Award#(s)
ICESat
Funding Agency
US\Federal\NASA
Program Manager Funding Agency Email
Wagner, Dr. Thomas
NASA
Discipline(s)
Cryosphere
Science Summary

This NASA award supports the continuation and expansion of long-term measurements of the Arctic atmosphere, snow, and other Earth system components at the Summit, Greenland, Environmental Observatory (GEOSummit). The original measurement program began in 2003. Year-round measurements with at least 10 years in duration are required to observe and quantify the roles of large-scale, multiyear oscillations in oceanic and atmospheric circulation (e.g., Arctic Oscillation), snow accumulation, firn densification, and ice flow effects. The "Broader Impacts" of these observations are numerous and include the potential to transform understanding of the role of natural and anthropogenic aerosols in climate forcing, to improve climate models and the prediction of future Arctic environmental change, provide ground calibration for satellite measurements of ice sheet elevation, and to enhance the interpretation of ice core records of paleo-environmental variability.

Logistics Summary

The researchers will study snow accumulation measured year-round at the Greenland Environmental Observatory at Summit Station (GEO Summit), an effort that continues measurement programs previously supported under PI McConnell (NSF grant 0856845). The project involves two staked arrays: the 121-stake (11 x 11) ‘bamboo forest’ near the station, commencing about 700 meters east of the Big House facility, which is measured weekly; and the 121-stake linear array for NASA’s Ice, Cloud, and land Elevation Satellite (ICESat) and ICESat-2 validation, commencing about 3,300 meters west of the Big House facility, which is measured monthly. The ICESat validation snow machine transect was started in 2006 along the satellite track of the laser altimeter and has been continued during the interim period between the end of the mission of the original ICESat in 2009 and the planned 2018 launch of ICESat-2. Results improve understanding of ice sheet elevation change and snow-water equivalencies. Beginning in 2016, Summit Station science technicians will collect snow accumulation values for comparison to measurements of ground and remote sensing instrumentation. In 2017, Co-PI Kelly Brunt will visit Summit in June to assess the existing ICESat survey line and procedures carried out by the science technicians. Snow machine training and use will be provided on-site to support her planned activities. Science technicians will coordinate with her and the GreenTracs traverse team to conduct the required surveys. Researchers may return in 2018, details are TBD.

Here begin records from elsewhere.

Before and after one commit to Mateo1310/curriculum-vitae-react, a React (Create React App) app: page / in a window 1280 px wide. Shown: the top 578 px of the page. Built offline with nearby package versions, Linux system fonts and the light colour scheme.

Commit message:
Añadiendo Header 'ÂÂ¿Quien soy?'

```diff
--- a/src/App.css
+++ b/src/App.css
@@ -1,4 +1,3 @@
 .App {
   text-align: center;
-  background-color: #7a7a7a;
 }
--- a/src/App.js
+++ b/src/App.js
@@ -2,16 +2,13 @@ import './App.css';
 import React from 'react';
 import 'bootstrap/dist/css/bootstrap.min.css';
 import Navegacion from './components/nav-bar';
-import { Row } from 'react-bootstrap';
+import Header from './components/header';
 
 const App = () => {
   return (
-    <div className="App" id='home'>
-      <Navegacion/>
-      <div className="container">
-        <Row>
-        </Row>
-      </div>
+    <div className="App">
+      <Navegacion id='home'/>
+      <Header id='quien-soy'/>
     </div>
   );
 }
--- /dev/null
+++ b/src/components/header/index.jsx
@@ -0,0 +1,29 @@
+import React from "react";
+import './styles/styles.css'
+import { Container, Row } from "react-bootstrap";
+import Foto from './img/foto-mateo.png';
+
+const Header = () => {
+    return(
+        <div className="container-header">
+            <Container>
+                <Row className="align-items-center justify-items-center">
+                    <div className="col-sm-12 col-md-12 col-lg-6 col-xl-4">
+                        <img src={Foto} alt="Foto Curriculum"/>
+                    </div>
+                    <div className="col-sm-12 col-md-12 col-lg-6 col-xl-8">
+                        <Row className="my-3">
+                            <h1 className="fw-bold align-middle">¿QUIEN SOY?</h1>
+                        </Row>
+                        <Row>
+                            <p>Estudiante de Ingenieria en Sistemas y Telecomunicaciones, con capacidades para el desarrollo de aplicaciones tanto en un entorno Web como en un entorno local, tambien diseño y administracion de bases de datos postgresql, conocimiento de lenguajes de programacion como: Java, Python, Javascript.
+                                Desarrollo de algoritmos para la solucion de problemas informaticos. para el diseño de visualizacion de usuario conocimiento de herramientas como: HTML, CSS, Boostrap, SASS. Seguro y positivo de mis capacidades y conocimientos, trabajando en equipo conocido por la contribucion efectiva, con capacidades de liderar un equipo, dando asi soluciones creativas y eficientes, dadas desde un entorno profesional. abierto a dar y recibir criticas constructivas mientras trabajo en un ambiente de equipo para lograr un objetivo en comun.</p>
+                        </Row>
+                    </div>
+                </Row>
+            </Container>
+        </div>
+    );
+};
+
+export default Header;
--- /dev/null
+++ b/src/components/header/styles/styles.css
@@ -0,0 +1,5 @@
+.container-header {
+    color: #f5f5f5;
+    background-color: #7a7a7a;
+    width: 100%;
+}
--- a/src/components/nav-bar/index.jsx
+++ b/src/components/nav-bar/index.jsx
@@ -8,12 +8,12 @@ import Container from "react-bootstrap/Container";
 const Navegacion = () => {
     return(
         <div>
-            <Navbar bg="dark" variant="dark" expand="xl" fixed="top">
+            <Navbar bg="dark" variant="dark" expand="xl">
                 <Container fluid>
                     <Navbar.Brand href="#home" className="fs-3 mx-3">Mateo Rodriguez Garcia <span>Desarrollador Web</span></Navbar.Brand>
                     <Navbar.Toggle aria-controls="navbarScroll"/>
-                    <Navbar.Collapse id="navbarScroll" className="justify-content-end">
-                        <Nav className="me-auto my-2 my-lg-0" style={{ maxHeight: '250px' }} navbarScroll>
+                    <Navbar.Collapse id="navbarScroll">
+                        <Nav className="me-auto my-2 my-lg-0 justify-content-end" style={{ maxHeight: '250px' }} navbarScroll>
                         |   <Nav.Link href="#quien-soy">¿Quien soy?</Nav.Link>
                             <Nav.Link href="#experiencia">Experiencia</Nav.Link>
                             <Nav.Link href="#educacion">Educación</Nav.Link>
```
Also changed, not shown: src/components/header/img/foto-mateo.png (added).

CPS will provide science technician support including project task specific materials, communications equipment, snow machines, poly pod and shared use of UNAVCO GPS instrumentation. CPS will also provide KISS and Summit user days, and transportation via the Air National Guard logistics chain. NSF will recoup costs of this support via an interagency funds transfer NASA>NSF. All other logistics will be arranged and paid for by the research group from the grant.

Season Field Site Date In Date Out #People
2016
Greenland - Summit
0
2017
Greenland - Summit
1
2018
Greenland - Summit
1